General Mills upped its forecast for annual earnings today (19 December) after an increase in half-year profits. However, the US food giant's outlook was cautious and some on Wall Street were unsure about the company's immediate prospects.

Jonathan Feeney, analyst at Janney Montgomery Scott

General Mills reported 2Q13 EPS of $0.86 compared to consensus $0.79 and our $0.80 estimate. Net sales increased 5.6% versus our +5.2% estimate. While year-to-date free cash flow realisation of 102% (vs. 95% in 1H12) has been excellent, we note that Q2 volume (flat year-on-year) and ad spend (lower year-on-year, -1% in US Retail) trends undermine visibility. We currently project FY13 free cash flow to end up around 115% of net income. Despite the company’s leading shares positions in attractive categories, we see continued risk to numbers, as it is unclear that the causes of the prolonged volume softness have been addressed, particularly noting the recent deceleration in relative ad spend.

Sanford Bernstein analyst Alexia Howard

At present, the company seems to be hitting its bottom line financial guidance solidly. However, organic sales growth remains sluggish, mainly due to competitive dynamics in US cereals and yogurt. Since these are the two largest categories in the US, it will be important for the company to stabilise and begin to reverse these trends based on strong innovation early in 2013 without triggering further price actions by competitors. We see more risk here than for other companies that are facing less intense competitive pressures. We continue to rate General Mills market-perform with a target price of $38.

Chris Growe, analyst at Stifel Nicolaus

The company increased its EPS guidance to a range of $2.65 - $2.67 from $2.65, not fully reflecting this quarter's earnings beat. This guidance considers higher rates of inflation, a potential Venezuela currency devaluation, and a higher tax rate. Overall sales grew 6% in 2Q13 which was predicated on a significant lift from international, in part due to acquisitions, alongside positive sales growth at US Retail and a slight decline at Bakeries and Foodservice. Notably, US Retail posted positive volume growth for the first time in seven quarters. US Retail profits were the much stronger than we expected, up over 9%. International profits included a $17 million transition expense for Yoplait Canada and would have grown 14% vs. the +1% reported. We continue with our Buy rating and target price of $43 (under review) which we derive by applying a 15X multiple to our 2013 EPS estimate.
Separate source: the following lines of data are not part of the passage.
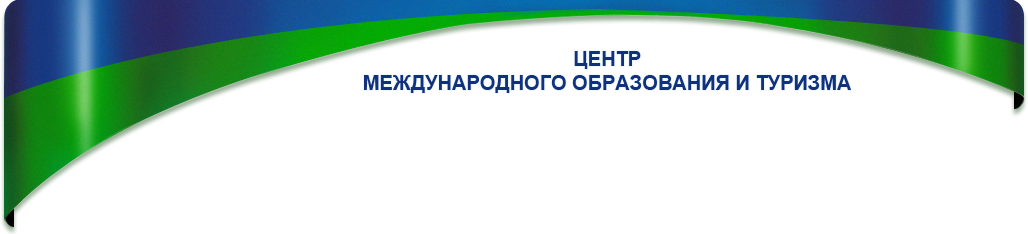
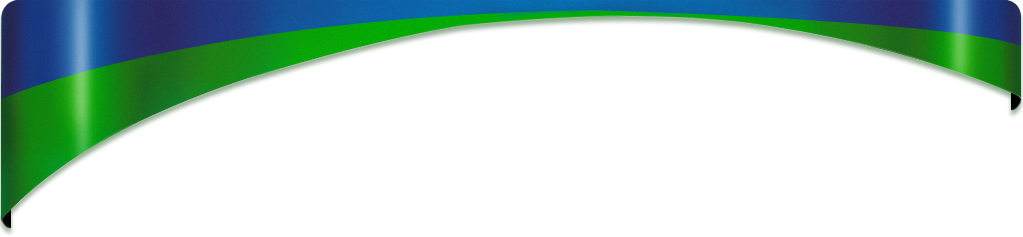
added org name div and css for it

diff --git a/css/style.css b/css/style.css
@@ -42,6 +42,18 @@ fieldset{
 	width: 1022px;
 	z-index: 100;
 }
+	.orgname{
+		display: block;
+		font-size: 20px;
+		font-weight: bold;
+		left: 350px;
+		position: absolute;
+		text-align: center;
+		text-shadow: #FFF 1px 0 0, #FFF 0 1px 0, #FFF -1px 0 0, #FFF 0 -1px 0;
+		text-transform: uppercase;
+		top: 50px;
+		max-width: 500px;
+	}
 	.logo{
 		background-image: url(../img/logo.png);
 		background-position: center top;

diff --git a/block/top.php b/block/top.php
@@ -1,0 +1,12 @@
+	<div class="head">
+		<div class="orgname">Центр международного&nbsp;образования&nbsp;и&nbsp;туризма</div>
+		<div class="logo">
+			<a href="http://nggu.ru" target="__blank"></a>
+		</div>
+		<div class="contacts">
+			<div class="citycode"></div>
+			<div class="phone"></div>
+			<address></address>
+		</div>
+	</div>
+	<div class="maindiv">

diff --git a/block/header.php b/block/header.php
@@ -14,14 +14,3 @@
 	<script type="text/javascript" src="/ckeditor/ckeditor.js"></script>
 </head>
 <body>
-	<div class="head">
-		<div class="logo">
-			<a href="http://nggu.ru" target="__blank"></a>
-		</div>
-		<div class="contacts">
-			<div class="citycode"></div>
-			<div class="phone"></div>
-			<address></address>
-		</div>
-	</div>
-	<div class="maindiv">

diff --git a/index.php b/index.php
@@ -3,6 +3,7 @@ require_once 'block/db.php';
 require_once 'block/phpfunlib.php';
 require_once 'block/header.php';
 
+require_once 'block/top.php';
 /*if(isset($_GET['page'])){
 	if(0 === strpos($_GET['page'], '/admin')){
 		session_start();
We believe the company does not warrant its current discount to its large cap peers based on our view of the future growth prospects in place.
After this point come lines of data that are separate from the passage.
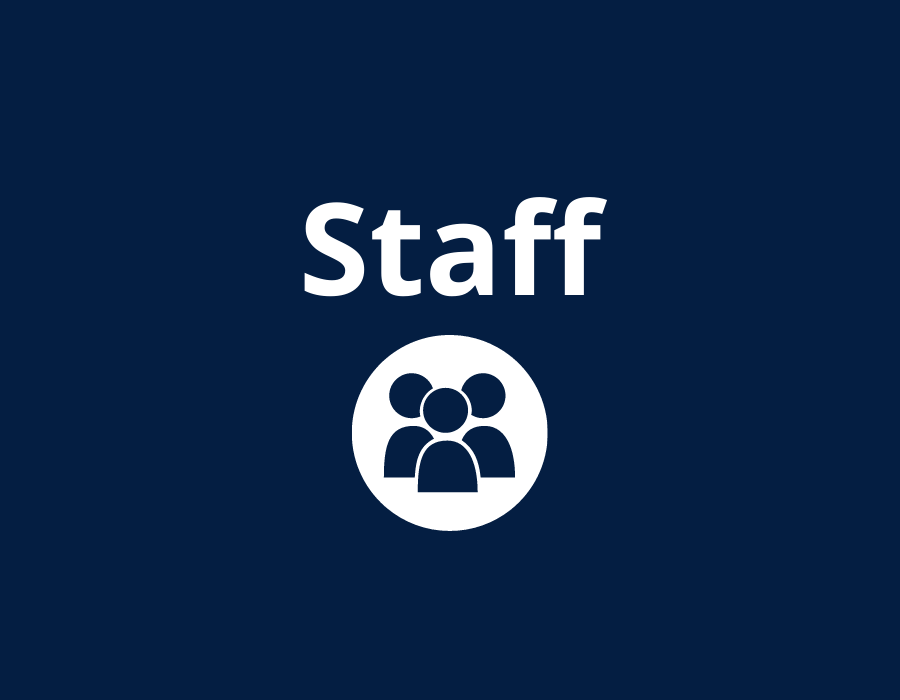
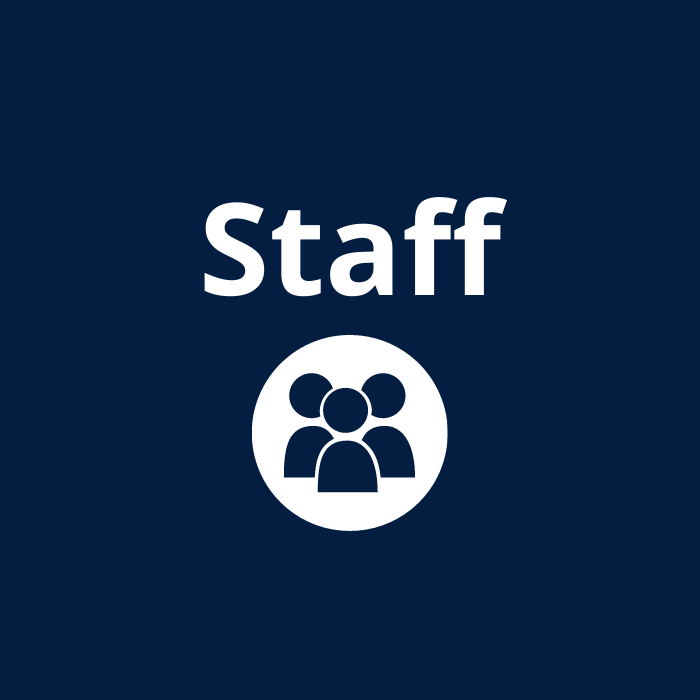
Fix stretching on directory buttons

Changed region(s): [[0.27, 0.27, 0.72, 0.42], [0.51, 0.48, 0.66, 0.75], [0.36, 0.48, 0.48, 0.75]]

diff --git a/Display test/Form1.Designer.cs b/Display test/Form1.Designer.cs
@@ -326,13 +326,13 @@ namespace Display_test
             this.tlpDirectory.BackgroundImage = global::Display_test.Properties.Resources.Untitled_design__1_;
             this.tlpDirectory.BackgroundImageLayout = System.Windows.Forms.ImageLayout.Stretch;
             this.tlpDirectory.ColumnCount = 7;
-            this.tlpDirectory.ColumnStyles.Add(new System.Windows.Forms.ColumnStyle(System.Windows.Forms.SizeType.Percent, 7.5F));
-            this.tlpDirectory.ColumnStyles.Add(new System.Windows.Forms.ColumnStyle(System.Windows.Forms.SizeType.Percent, 27F));
-            this.tlpDirectory.ColumnStyles.Add(new System.Windows.Forms.ColumnStyle(System.Windows.Forms.SizeType.Percent, 2F));
-            this.tlpDirectory.ColumnStyles.Add(new System.Windows.Forms.ColumnStyle(System.Windows.Forms.SizeType.Percent, 27F));
-            this.tlpDirectory.ColumnStyles.Add(new System.Windows.Forms.ColumnStyle(System.Windows.Forms.SizeType.Percent, 2F));
-            this.tlpDirectory.ColumnStyles.Add(new System.Windows.Forms.ColumnStyle(System.Windows.Forms.SizeType.Percent, 27F));
-            this.tlpDirectory.ColumnStyles.Add(new System.Windows.Forms.ColumnStyle(System.Windows.Forms.SizeType.Percent, 7.5F));
+            this.tlpDirectory.ColumnStyles.Add(new System.Windows.Forms.ColumnStyle(System.Windows.Forms.SizeType.Percent, 6.5F));
+            this.tlpDirectory.ColumnStyles.Add(new System.Windows.Forms.ColumnStyle(System.Windows.Forms.SizeType.Percent, 28F));
+            this.tlpDirectory.ColumnStyles.Add(new System.Windows.Forms.ColumnStyle(System.Windows.Forms.SizeType.Percent, 1.5F));
+            this.tlpDirectory.ColumnStyles.Add(new System.Windows.Forms.ColumnStyle(System.Windows.Forms.SizeType.Percent, 28F));
+            this.tlpDirectory.ColumnStyles.Add(new System.Windows.Forms.ColumnStyle(System.Windows.Forms.SizeType.Percent, 1.5F));
+            this.tlpDirectory.ColumnStyles.Add(new System.Windows.Forms.ColumnStyle(System.Windows.Forms.SizeType.Percent, 28F));
+            this.tlpDirectory.ColumnStyles.Add(new System.Windows.Forms.ColumnStyle(System.Windows.Forms.SizeType.Percent, 6.5F));
             this.tlpDirectory.Controls.Add(this.btnStaff, 1, 1);
             this.tlpDirectory.Controls.Add(this.btnFaculty, 3, 1);
             this.tlpDirectory.Controls.Add(this.btnSearch, 5, 1);
@@ -355,9 +355,9 @@ namespace Display_test
             this.btnStaff.BackgroundImageLayout = System.Windows.Forms.ImageLayout.Stretch;
             this.btnStaff.Dock = System.Windows.Forms.DockStyle.Fill;
             this.btnStaff.Font = new System.Drawing.Font("Microsoft Sans Serif", 48F, System.Drawing.FontStyle.Regular, System.Drawing.GraphicsUnit.Point, ((byte)(0)));
-            this.btnStaff.Location = new System.Drawing.Point(105, 190);
+            this.btnStaff.Location = new System.Drawing.Point(92, 190);
             this.btnStaff.Name = "btnStaff";
-            this.btnStaff.Size = new System.Drawing.Size(363, 368);
+            this.btnStaff.Size = new System.Drawing.Size(377, 368);
             this.btnStaff.TabIndex = 0;
             this.btnStaff.UseVisualStyleBackColor = true;
             this.btnStaff.Click += new System.EventHandler(this.btnStaff_Click);
@@ -368,9 +368,9 @@ namespace Display_test
             this.btnFaculty.BackgroundImageLayout = System.Windows.Forms.ImageLayout.Stretch;
             this.btnFaculty.Dock = System.Windows.Forms.DockStyle.Fill;
             this.btnFaculty.Font = new System.Drawing.Font("Microsoft Sans Serif", 48F, System.Drawing.FontStyle.Regular, System.Drawing.GraphicsUnit.Point, ((byte)(0)));
-            this.btnFaculty.Location = new System.Drawing.Point(501, 190);
+            this.btnFaculty.Location = new System.Drawing.Point(495, 190);
             this.btnFaculty.Name = "btnFaculty";
-            this.btnFaculty.Size = new System.Drawing.Size(363, 368);
+            this.btnFaculty.Size = new System.Drawing.Size(377, 368);
             this.btnFaculty.TabIndex = 1;
             this.btnFaculty.UseVisualStyleBackColor = true;
             this.btnFaculty.Click += new System.EventHandler(this.btnFaculty_Click);
@@ -381,9 +381,9 @@ namespace Display_test
             this.btnSearch.BackgroundImageLayout = System.Windows.Forms.ImageLayout.Stretch;
             this.btnSearch.Dock = System.Windows.Forms.DockStyle.Fill;
             this.btnSearch.Font = new System.Drawing.Font("Microsoft Sans Serif", 48F, System.Drawing.FontStyle.Regular, System.Drawing.GraphicsUnit.Point, ((byte)(0)));
-            this.btnSearch.Location = new System.Drawing.Point(897, 190);
+            this.btnSearch.Location = new System.Drawing.Point(898, 190);
             this.btnSearch.Name = "btnSearch";
-            this.btnSearch.Size = new System.Drawing.Size(363, 368);
+            this.btnSearch.Size = new System.Drawing.Size(377, 368);
             this.btnSearch.TabIndex = 2;
             this.btnSearch.UseVisualStyleBackColor = true;
             this.btnSearch.Click += new System.EventHandler(this.btnSearch_Click);
@@ -397,7 +397,7 @@ namespace Display_test
             this.pictureBox2.Image = global::Display_test.Properties.Resources.re_sized;
             this.pictureBox2.Location = new System.Drawing.Point(3, 638);
             this.pictureBox2.Name = "pictureBox2";
-            this.pictureBox2.Size = new System.Drawing.Size(465, 108);
+            this.pictureBox2.Size = new System.Drawing.Size(466, 108);
             this.pictureBox2.SizeMode = System.Windows.Forms.PictureBoxSizeMode.AutoSize;
             this.pictureBox2.TabIndex = 4;
             this.pictureBox2.TabStop = false;
@@ -424,12 +424,12 @@ namespace Display_test
             this.AutoSizeMode = System.Windows.Forms.AutoSizeMode.GrowAndShrink;
             this.BackColor = System.Drawing.Color.FromArgb(((int)(((byte)(4)))), ((int)(((byte)(30)))), ((int)(((byte)(66)))));
             this.ClientSize = new System.Drawing.Size(1370, 749);
-            this.Controls.Add(this.tlpDirectory);
             this.Controls.Add(this.btnHome);
             this.Controls.Add(this.btnBack);
             this.Controls.Add(this.lblDebug);
             this.Controls.Add(this.tlpMain);
             this.Controls.Add(this.btnDirectoryBack);
+            this.Controls.Add(this.tlpDirectory);
             this.MaximumSize = new System.Drawing.Size(3840, 2160);
             this.MinimumSize = new System.Drawing.Size(960, 171);
             this.Name = "Form1";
Barclays Capital analyst Andrew Lazar

Organic sales rose 2% year-on-year in the quarter versus our forecast of a 3% increase, we estimate on flat volume and +2 pricing. On a segment basis, US retail volume rose 2% a bit better than our forecast though against a -7% result last year, while price was flat. Interestingly, sales of snacks and meals recorded gains, while yoghurt, cereal and baking were still down year-on-year. US retail EBIT rose 9%, well above our estimate and consensus, though part of the upside likely comes from lower (-1%) advertising spend in the quarter. Bakery and foodservice EBIT was also well above our estimate due to lower grain costs, while EBIT in international was below our forecast, though primarily due to the inclusion of a $17m investment to transition Yoplait Canada. 

Despite the $0.08 beat, GIS raised its FY13 EPS guidance from a point estimate of $2.65 to a range of $2.65-$2.67 – which implies lower EPS in fiscal 2H than Consensus currently expects. While we believe investors could well take issue with the makeup of the EPS result, given Yogurt and Cereal are still weak, and advertising was again lower YOY, we’d note that expectations were already fairly subdued (given weak scanner data) and visibility to the full year is now enhanced.

Morningstar analyst Erin Lash

The packaged food firm raised its full-year adjusted earnings per share guidance to a range of $2.65-$2.67 (from approximately $2.65 previously) but numerous headwinds loom in the back half of its fiscal year. Management called out elevated commodity cost pressures, increased taxes, and a potential devaluation in Venezuela as likely challenges over the next six months. We continue to believe that with a strong brand portfolio and an extensive global distribution platform, the company should ultimately withstand current pressures.

Despite the pressures created by raw material inflation, which management now anticipates will come in near the high end of a 2%-3% full-year target in light of recent drought conditions in the United States and abroad, even though it is 90% hedged for the full year, General Mills posted profit improvement. The adjusted gross margin ticked up 20 basis points to 36.7% and the adjusted operating margin expanded 50 basis points to 18.1%. However, we expect that General Mills' stringent focus on cost management and increased scale in developing markets should enable it to manage through these challenges and expand margins to nearly 18% by fiscal 2017, up from an adjusted margin of 16.7% in fiscal 2012 and in line with fiscal 2011.

Management again commented this quarter that total marketing spending (which was down 3% from the prior-year period) was weighed toward in-store promotional support. While we understand that this spending is essential as it brings a rash of new products to market, we were hoping that this trend would reverse during the quarter. From our perspective, promotional spending is not a sustainable or profitable long-term strategy, and we'd prefer to see General Mills invest behind the advertising support of its brands.